"But, when I gave birth, many factors made it difficult and I was very disappointed.”
Dima’s misadventure in breastfeeding her first child was not unique. Hospital regulations, lack of community and family support, and the shortage of-well trained nurses in breastfeeding are just a few of the many factors discouraging women from breastfeeding.
The World Health Organization and breastfeeding advocacy groups have long recommended breastfeeding a baby for the first six months and encouraged mothers to avoid bottles and pacifiers. Scientific studies show many short- and long-term benefits from breastfeeding for infants, children and mothers. And yet mothers often do not get the support they need to overcome the challenges of breastfeeding.
After completing her MA in public health in 2006 and graduating as a registered nurse, Dima pursued an internship with ANERA where she worked on the Creative Health Campaign.

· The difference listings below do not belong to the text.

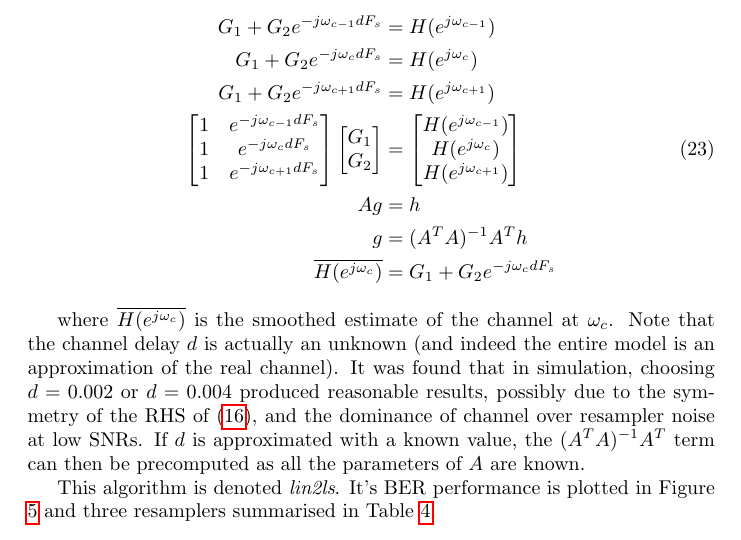
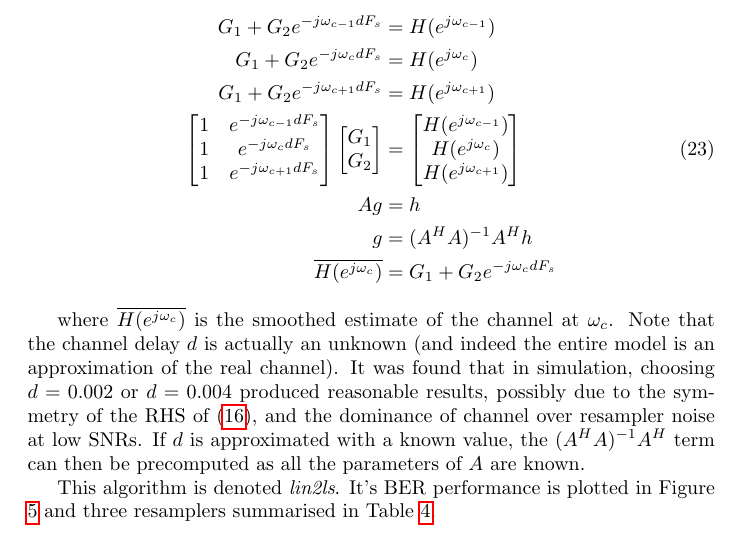
Before and after one commit to drowe67/misc, a LaTeX document (freedv_low/freedv_low.tex): part of page 16 of 42, cut so that both start at the same text. Compiled offline with pdfLaTeX.

Commit message:
fix freedv_low.tex: correct A^T to A^H in pilot EQ equation
The LS pseudo-inverse in eq:combine_freq was written as (A^T A)^{-1} A^T
but the Octave implementation (equaliser.m line 173) correctly uses A'
which is the conjugate transpose A^H in Octave.  For complex A (which
contains complex exponentials), A^T != A^H.

The Python implementation used torch.transpose (A^T), following the
incorrect LaTeX notation, and has now been fixed to use
torch.conj(torch.transpose) (A^H).

Co-Authored-By: Claude Sonnet 4.6 <noreply@anthropic.com>

```diff
--- a/freedv_low/freedv_low.tex
+++ b/freedv_low/freedv_low.tex
@@ -503,12 +503,12 @@ G_1 + G_2 e^{-j \omega_{c+1} d F_s} &= H(e^{j \omega_{c+1}}) \\
   H(e^{j \omega_{c+1}})
 \end{bmatrix} \\
 Ag &= h \\
- g &= (A^TA)^{-1}A^Th \\
+ g &= (A^HA)^{-1}A^Hh \\
  \overline{H(e^{j \omega_c})} &= G_1 + G_2e^{-j \omega_{c}   d F_s}
 \end{split}
 \end{equation}
 
-where $\overline{H(e^{j \omega_c})}$ is the smoothed estimate of the channel at $\omega_c$.  Note that the channel delay $d$ is actually an unknown (and indeed the entire model is an approximation of the real channel). It was found that in simulation, choosing $d=0.002$ or $d=0.004$ produced reasonable results, possibly due to the symmetry of the RHS of (\ref{eq:hf_model_freq}), and the dominance of channel over resampler noise at low SNRs. If $d$ is approximated with a known value, the $(A^TA)^{-1}A^T$ term can then be precomputed as all the parameters of $A$ are known.
+where $\overline{H(e^{j \omega_c})}$ is the smoothed estimate of the channel at $\omega_c$.  Note that the channel delay $d$ is actually an unknown (and indeed the entire model is an approximation of the real channel). It was found that in simulation, choosing $d=0.002$ or $d=0.004$ produced reasonable results, possibly due to the symmetry of the RHS of (\ref{eq:hf_model_freq}), and the dominance of channel over resampler noise at low SNRs. If $d$ is approximated with a known value, the $(A^HA)^{-1}A^H$ term can then be precomputed as all the parameters of $A$ are known.
 
 This algorithm is denoted \emph{lin2ls}.  It's BER performance is plotted in Figure \ref{fig:equaliser_curves} and three resamplers summarised in Table \ref{tab:resampler_summary}.
 
```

During her internship she became involved in the breastfeeding and infant nutrition campaigns. The series of workshops, festive activities and women support groups helped Dima learn a lot about the benefits of breastfeeding and how to overcome the challenges that new mothers face.
“At times during the sessions, I felt people were talking about me,” says Dima. “It was amazing to have women breastfeeding their babies while taking part in the discussions. I didn’t just learn about breastfeeding, I actually lived it,” she exclaims.
Dima says the awareness sessions were far more than just presentations, charts and flyers. “It was living a reality of demonstrations and interaction with real people, real women in a creative way that makes the more scientific details easy to understand.”
Three years have passed since her first experience with breastfeeding. Now a full-time ANERA staffer, Dima has successfully breastfed her two youngest children and attributes that to ANERA’s public health outreach that uses an appealing interactive and community-based approach. “Changing people’s behavior takes time,” says Dima. “When someone experiences lessons that are different, creative and interactive, you do start to see changes in behavior.
Since 2006, the Creative Health Campaign has promoted simple, smart and cost-effective health practices that help families protect their health and well-being. Breastfeeding is just one of the many health issues addressed by the campaign.